▸ Activity: Which lines in the data below contain the string "only"? Show each one.

Detected change data:
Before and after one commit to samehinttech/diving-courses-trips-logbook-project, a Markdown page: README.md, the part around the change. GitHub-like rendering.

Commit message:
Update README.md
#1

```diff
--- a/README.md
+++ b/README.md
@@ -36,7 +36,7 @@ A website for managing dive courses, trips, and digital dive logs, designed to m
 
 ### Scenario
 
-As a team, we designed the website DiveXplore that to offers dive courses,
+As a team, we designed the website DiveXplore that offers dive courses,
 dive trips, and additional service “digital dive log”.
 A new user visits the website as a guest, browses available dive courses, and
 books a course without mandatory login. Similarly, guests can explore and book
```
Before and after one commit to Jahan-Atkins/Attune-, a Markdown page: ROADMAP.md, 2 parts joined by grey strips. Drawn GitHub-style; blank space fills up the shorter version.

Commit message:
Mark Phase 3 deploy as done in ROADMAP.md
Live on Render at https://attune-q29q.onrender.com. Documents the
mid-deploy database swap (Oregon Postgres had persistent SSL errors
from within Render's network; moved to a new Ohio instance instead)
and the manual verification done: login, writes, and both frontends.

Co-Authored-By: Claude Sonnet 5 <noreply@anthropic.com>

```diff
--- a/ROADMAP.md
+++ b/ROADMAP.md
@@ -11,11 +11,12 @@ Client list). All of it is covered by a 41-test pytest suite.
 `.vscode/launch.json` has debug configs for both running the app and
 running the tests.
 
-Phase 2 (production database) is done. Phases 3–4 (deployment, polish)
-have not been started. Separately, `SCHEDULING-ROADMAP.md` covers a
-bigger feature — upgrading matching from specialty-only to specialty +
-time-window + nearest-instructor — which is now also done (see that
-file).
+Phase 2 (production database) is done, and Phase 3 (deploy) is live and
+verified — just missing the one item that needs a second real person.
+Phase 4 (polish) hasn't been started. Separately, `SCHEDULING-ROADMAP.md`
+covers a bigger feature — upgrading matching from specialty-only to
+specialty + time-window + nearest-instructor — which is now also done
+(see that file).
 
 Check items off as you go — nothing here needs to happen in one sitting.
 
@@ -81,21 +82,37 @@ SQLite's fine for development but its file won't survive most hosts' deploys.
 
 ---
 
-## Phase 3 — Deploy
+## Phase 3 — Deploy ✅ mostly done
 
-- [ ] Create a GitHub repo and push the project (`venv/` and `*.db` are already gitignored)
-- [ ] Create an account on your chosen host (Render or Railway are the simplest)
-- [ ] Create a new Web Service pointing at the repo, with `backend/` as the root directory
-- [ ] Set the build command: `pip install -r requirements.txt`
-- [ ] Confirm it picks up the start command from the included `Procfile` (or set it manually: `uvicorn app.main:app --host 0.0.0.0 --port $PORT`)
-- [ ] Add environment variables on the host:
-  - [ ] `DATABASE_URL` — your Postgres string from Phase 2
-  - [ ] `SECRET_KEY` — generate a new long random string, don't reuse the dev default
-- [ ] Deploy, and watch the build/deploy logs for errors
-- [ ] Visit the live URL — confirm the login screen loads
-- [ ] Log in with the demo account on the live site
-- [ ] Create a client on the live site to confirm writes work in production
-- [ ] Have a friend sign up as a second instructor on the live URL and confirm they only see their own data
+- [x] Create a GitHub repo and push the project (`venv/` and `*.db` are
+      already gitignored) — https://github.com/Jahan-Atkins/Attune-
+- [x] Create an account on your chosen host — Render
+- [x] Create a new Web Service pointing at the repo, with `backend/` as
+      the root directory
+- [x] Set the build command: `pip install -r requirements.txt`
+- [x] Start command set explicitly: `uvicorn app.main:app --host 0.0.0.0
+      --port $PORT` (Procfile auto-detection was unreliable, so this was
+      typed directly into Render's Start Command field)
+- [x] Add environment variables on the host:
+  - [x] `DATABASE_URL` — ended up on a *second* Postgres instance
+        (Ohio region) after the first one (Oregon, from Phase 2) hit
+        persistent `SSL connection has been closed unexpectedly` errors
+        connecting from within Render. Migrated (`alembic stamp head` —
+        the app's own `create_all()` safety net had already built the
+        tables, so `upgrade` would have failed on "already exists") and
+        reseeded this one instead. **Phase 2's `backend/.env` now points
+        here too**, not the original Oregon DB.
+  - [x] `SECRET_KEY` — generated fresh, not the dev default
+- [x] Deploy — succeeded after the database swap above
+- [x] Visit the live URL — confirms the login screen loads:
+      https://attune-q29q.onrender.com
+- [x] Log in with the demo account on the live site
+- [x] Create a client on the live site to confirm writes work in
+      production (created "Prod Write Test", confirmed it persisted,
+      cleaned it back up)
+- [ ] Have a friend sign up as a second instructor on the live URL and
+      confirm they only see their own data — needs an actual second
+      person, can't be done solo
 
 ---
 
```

▸ Answer section:
-bigger feature — upgrading matching from specialty-only to specialty +
+covers a bigger feature — upgrading matching from specialty-only to
-- [ ] Have a friend sign up as a second instructor on the live URL and confirm they only see their own data
+      confirm they only see their own data — needs an actual second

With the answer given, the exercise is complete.